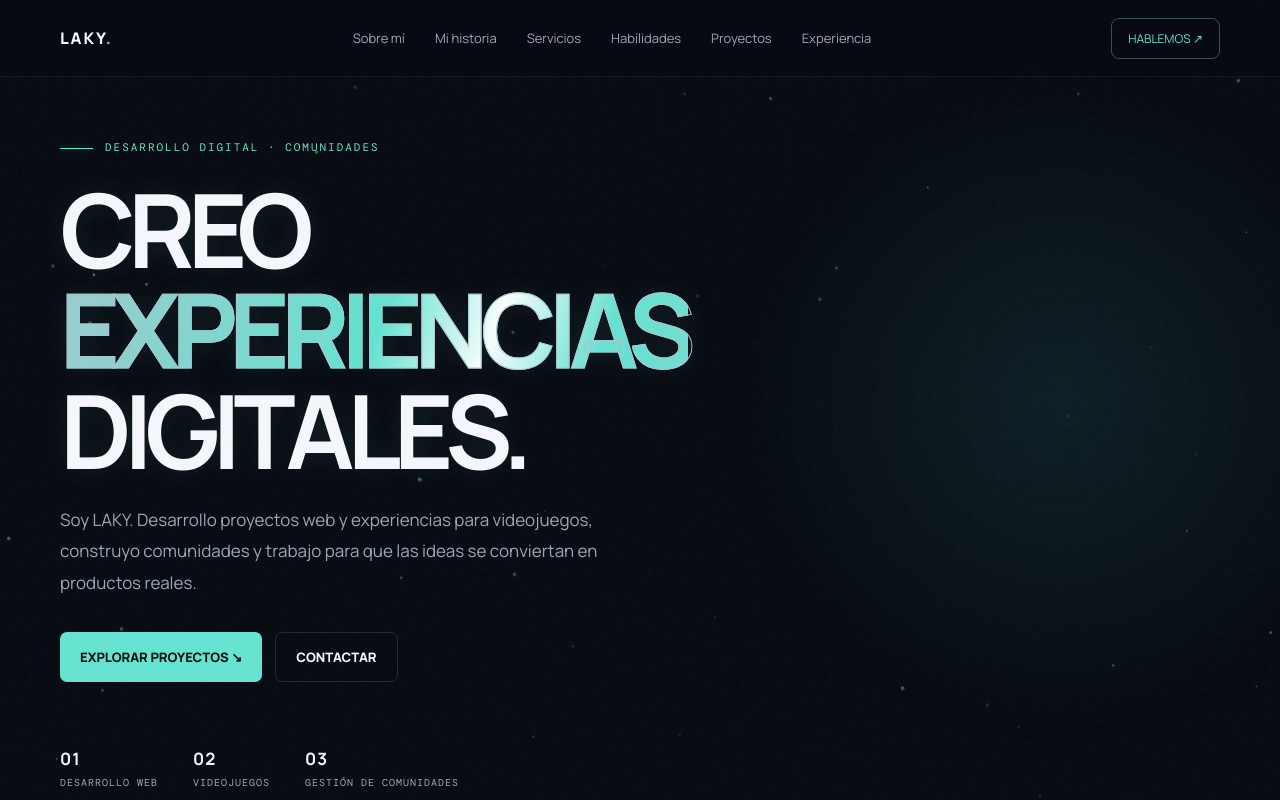
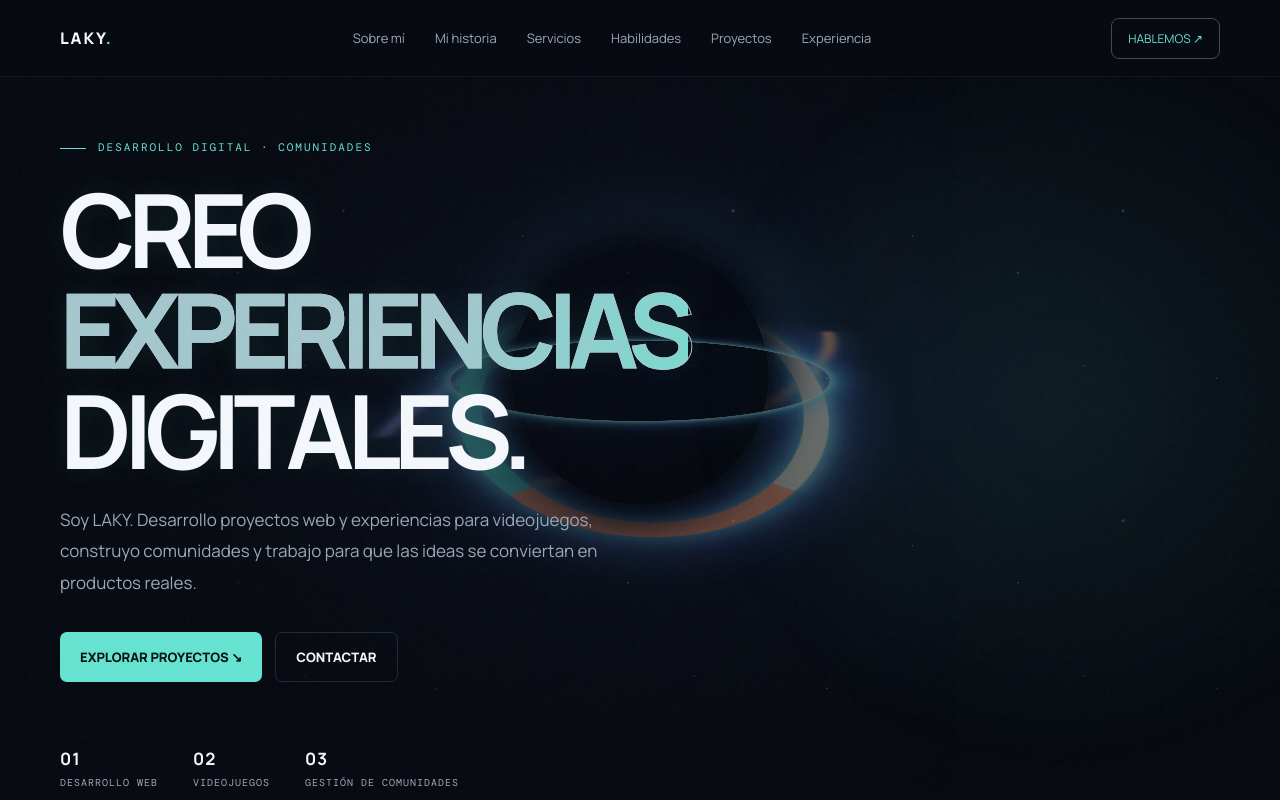
Before and after one commit to Laky912/Portafolio-LAKY, a plain HTML site: page index.html in a window 1280 px wide. Shown: the top 800 px of the page. Drawn offline with nearby package versions, Linux system fonts and the light colour scheme; animation ran at ten frames a second.

Commit message:
Add cinematic 3D black hole and falling meteor background

```diff
--- a/index.html
+++ b/index.html
@@ -57,9 +57,27 @@ body.pointer-active .pointer-aura{opacity:1}
 @keyframes revealSettle{from{filter:blur(4px)}to{filter:blur(0)}}
 @media(hover:none){.pointer-aura{display:none}}
 @media(prefers-reduced-motion:reduce){.particle-canvas{display:none}.hero-grid,.hero h1 em,.project-art:before,.project-symbol,.eyebrow:before{animation:none!important}.pointer-aura{display:none}}
+
+/* Cosmic black-hole background */
+.cosmos-bg{position:fixed;inset:0;z-index:0;overflow:hidden;pointer-events:none;background:radial-gradient(ellipse at 50% 48%,#10182a 0%,#080b12 58%,#05070c 100%)}
+.cosmos-bg:before{content:"";position:absolute;inset:0;background-image:radial-gradient(1px 1px at 12% 22%,#d8f7ff99 50%,transparent 100%),radial-gradient(1px 1px at 78% 18%,#b8d5ff99 50%,transparent 100%),radial-gradient(1px 1px at 34% 76%,#ffffff88 50%,transparent 100%),radial-gradient(2px 2px at 88% 68%,#a7d9ff88 50%,transparent 100%),radial-gradient(1px 1px at 61% 88%,#ffffff88 50%,transparent 100%);background-size:390px 310px;opacity:.65}
+.blackhole-scene{position:absolute;width:min(72vw,760px);height:min(72vw,760px);min-width:390px;min-height:390px;left:50%;top:47%;transform:translate(-50%,-50%);transform-style:preserve-3d;perspective:1000px;opacity:.57;filter:saturate(1.18)}
+.blackhole-core{position:absolute;width:34%;height:34%;left:33%;top:33%;border-radius:50%;background:radial-gradient(circle at 38% 34%,#03040a 0 48%,#000 70%);box-shadow:0 0 35px 16px #000,0 0 75px 22px #4d75b455,0 0 125px 35px #6ce8db22;z-index:3}
+.blackhole-lens{position:absolute;inset:25%;border-radius:50%;border:2px solid #d8ffffaa;box-shadow:0 0 12px #c5ffff,0 0 34px #66e3d2,0 0 70px #638dff88;transform:rotateX(72deg) scaleY(.68);z-index:4;animation:lensPulse 5s ease-in-out infinite}
+.accretion{position:absolute;left:4%;top:27%;width:92%;height:46%;border-radius:50%;transform:rotateX(72deg) rotateZ(-18deg);border:22px solid transparent;border-top-color:#f3e3c6;border-bottom-color:#6be9e0;border-left-color:#b6a0ff;border-right-color:#ff9b70;filter:drop-shadow(0 0 12px #8df9f0) drop-shadow(0 0 30px #687fff);z-index:2;animation:diskSpin 17s linear infinite}
+.accretion:after{content:"";position:absolute;inset:-19px;border-radius:50%;border:8px solid transparent;border-top-color:#fff;border-bottom-color:#6be9e0;filter:blur(8px);opacity:.8}
+.accretion-back{position:absolute;left:7%;top:30%;width:86%;height:40%;border-radius:50%;transform:rotateX(72deg) rotateZ(162deg);border:14px solid transparent;border-top-color:#a4aaff;border-bottom-color:#ffb17d;filter:blur(5px) drop-shadow(0 0 20px #728dff);z-index:1;animation:diskSpin 24s linear infinite reverse}
+.cosmos-vignette{position:absolute;inset:0;background:radial-gradient(ellipse at 50% 48%,transparent 0%,#080b1266 55%,#080b12e8 100%)}
+.meteor-canvas{position:absolute;inset:0;width:100%;height:100%;opacity:.9}
+@keyframes diskSpin{to{transform:rotateX(72deg) rotateZ(342deg)}}
+@keyframes lensPulse{50%{filter:brightness(1.5);box-shadow:0 0 20px #fff,0 0 48px #66e3d2,0 0 90px #638dff}}
+main,.footer{position:relative;z-index:1}.hero{background:linear-gradient(90deg,#080b12a8,transparent 75%)}.section{background:linear-gradient(180deg,#080b12a8,#080b12d9)}.contact{background:radial-gradient(ellipse at 50% 100%,#16423e44,transparent 60%),linear-gradient(180deg,#080b12c9,#080b12e8)}
+@media(max-width:700px){.blackhole-scene{left:55%;top:34%;opacity:.34;min-width:340px;min-height:340px}.accretion{border-width:14px}.accretion-back{border-width:9px}}
+@media(prefers-reduced-motion:reduce){.accretion,.accretion-back,.blackhole-lens{animation:none!important}.meteor-canvas{display:none}}
+
 </style>
 </head>
-<body><div class="scroll-progress" id="scroll-progress"></div><div class="pointer-aura" id="pointer-aura"></div><div class="noise"></div>
+<body><div class="cosmos-bg" aria-hidden="true"><div class="blackhole-scene" id="blackhole-scene"><div class="accretion-back"></div><div class="accretion"></div><div class="blackhole-core"></div><div class="blackhole-lens"></div></div><canvas class="meteor-canvas" id="meteor-canvas"></canvas><div class="cosmos-vignette"></div></div><div class="scroll-progress" id="scroll-progress"></div><div class="pointer-aura" id="pointer-aura"></div><div class="noise"></div>
 <header class="topbar"><nav class="nav wrap"><a class="brand" href="#inicio">LAKY<span>.</span></a><div class="navlinks"><a href="#sobre-mi">Sobre mí</a><a href="#mi-historia">Mi historia</a><a href="#servicios">Servicios</a><a href="#habilidades">Habilidades</a><a href="#proyectos">Proyectos</a><a href="#trayectoria">Experiencia</a></div><a class="nav-cta" href="#contacto">HABLEMOS ↗</a></nav></header>
 <main>
 <section class="hero" id="inicio"><canvas class="particle-canvas" id="particles" aria-hidden="true"></canvas><div class="hero-grid"></div><div class="wrap"><div class="hero-content"><div class="eyebrow">DESARROLLO DIGITAL · COMUNIDADES</div><h1>CREO<br><em>EXPERIENCIAS</em><br>DIGITALES.</h1><p>Soy LAKY. Desarrollo proyectos web y experiencias para videojuegos, construyo comunidades y trabajo para que las ideas se conviertan en productos reales.</p><div class="actions"><a class="btn primary" href="#proyectos">EXPLORAR PROYECTOS ↘</a><a class="btn secondary" href="#contacto">CONTACTAR</a></div><div class="hero-meta"><div><b>01</b>DESARROLLO WEB</div><div><b>02</b>VIDEOJUEGOS</div><div><b>03</b>GESTIÓN DE COMUNIDADES</div></div></div></div></section>
@@ -88,6 +106,22 @@ body.pointer-active .pointer-aura{opacity:1}
 <button class="back-top" id="back-top" aria-label="Volver arriba" title="Volver arriba">↑</button></main><footer class="footer wrap"><span>© <span id="year"></span> LAKY — PORTAFOLIO</span><span>HECHO CON CURIOSIDAD Y CÓDIGO.</span></footer>
 <script>
 document.getElementById('year').textContent=new Date().getFullYear();
+
+/* Meteors + subtle 3D parallax for the cosmic background */
+const meteorCanvas=document.getElementById('meteor-canvas'),meteorCtx=meteorCanvas&&meteorCanvas.getContext('2d');
+const blackholeScene=document.getElementById('blackhole-scene');
+if(!reduceMotion && meteorCtx){
+ let mw=0,mh=0,meteors=[],meteorRAF=0,lastMeteor=0,mouseX=0,mouseY=0;
+ function sizeMeteors(){const dpr=Math.min(devicePixelRatio||1,1.5);mw=innerWidth;mh=innerHeight;meteorCanvas.width=mw*dpr;meteorCanvas.height=mh*dpr;meteorCtx.setTransform(dpr,0,0,dpr,0,0);meteors=[]}
+ function spawnMeteor(){const fromTop=Math.random()>.22;const x=fromTop?Math.random()*mw:mw+20;const y=fromTop?-30:Math.random()*mh*.65;const speed=3+Math.random()*5;meteors.push({x,y,vx:-speed*(.45+Math.random()*.45),vy:speed*(.7+Math.random()*.7),len:45+Math.random()*105,width:.7+Math.random()*1.5,life:0,max:65+Math.random()*65,glow:Math.random()>.55})}
+ function drawMeteors(now){meteorCtx.clearRect(0,0,mw,mh);if(now-lastMeteor>360+Math.random()*600&&meteors.length<19){spawnMeteor();lastMeteor=now}
+  for(let i=meteors.length-1;i>=0;i--){const m=meteors[i];m.x+=m.vx;m.y+=m.vy;m.life++;const alpha=Math.min(1,m.life/10,(m.max-m.life)/18);const g=meteorCtx.createLinearGradient(m.x,m.y,m.x-m.vx*m.len/8,m.y-m.vy*m.len/8);g.addColorStop(0,m.glow?'rgba(255,245,220,'+alpha+')':'rgba(125,232,255,'+alpha+')');g.addColorStop(1,'rgba(112,151,255,0)');meteorCtx.beginPath();meteorCtx.moveTo(m.x,m.y);meteorCtx.lineTo(m.x-m.vx*m.len/8,m.y-m.vy*m.len/8);meteorCtx.strokeStyle=g;meteorCtx.lineWidth=m.width;meteorCtx.shadowBlur=m.glow?14:9;meteorCtx.shadowColor=m.glow?'#ffe0aa':'#78dfff';meteorCtx.stroke();meteorCtx.shadowBlur=0;if(m.life>m.max||m.x<-180||m.y>mh+180)meteors.splice(i,1)}
+  meteorRAF=requestAnimationFrame(drawMeteors)}
+ sizeMeteors();drawMeteors(0);
+ window.addEventListener('resize',()=>{cancelAnimationFrame(meteorRAF);sizeMeteors();drawMeteors(0)},{passive:true});
+ window.addEventListener('pointermove',e=>{mouseX=(e.clientX/innerWidth-.5);mouseY=(e.clientY/innerHeight-.5);if(blackholeScene)blackholeScene.style.transform='translate(calc(-50% + '+mouseX*18+'px),calc(-50% + '+mouseY*14+'px)) rotateY('+mouseX*5+'deg) rotateX('+(-mouseY*4)+'deg)'},{passive:true});
+}
+
 
 const reduceMotion=window.matchMedia('(prefers-reduced-motion: reduce)').matches;
 const progress=document.getElementById('scroll-progress'),backTop=document.getElementById('back-top');
```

• _What the task requires_: Of the records above, copy each line that includes "opacity".

• _Answer_:
@@ -57,9 +57,27 @@ body.pointer-active .pointer-aura{opacity:1}
+.cosmos-bg:before{content:"";position:absolute;inset:0;background-image:radial-gradient(1px 1px at 12% 22%,#d8f7ff99 50%,transparent 100%),radial-gradient(1px 1px at 78% 18%,#b8d5ff99 50%,transparent 100%),radial-gradient(1px 1px at 34% 76%,#ffffff88 50%,transparent 100%),radial-gradient(2px 2px at 88% 68%,#a7d9ff88 50%,transparent 100%),radial-gradient(1px 1px at 61% 88%,#ffffff88 50%,transparent 100%);background-size:390px 310px;opacity:.65}
+.blackhole-scene{position:absolute;width:min(72vw,760px);height:min(72vw,760px);min-width:390px;min-height:390px;left:50%;top:47%;transform:translate(-50%,-50%);transform-style:preserve-3d;perspective:1000px;opacity:.57;filter:saturate(1.18)}
+.accretion:after{content:"";position:absolute;inset:-19px;border-radius:50%;border:8px solid transparent;border-top-color:#fff;border-bottom-color:#6be9e0;filter:blur(8px);opacity:.8}
+.meteor-canvas{position:absolute;inset:0;width:100%;height:100%;opacity:.9}
+@media(max-width:700px){.blackhole-scene{left:55%;top:34%;opacity:.34;min-width:340px;min-height:340px}.accretion{border-width:14px}.accretion-back{border-width:9px}}
@@ -88,6 +106,22 @@ body.pointer-active .pointer-aura{opacity:1}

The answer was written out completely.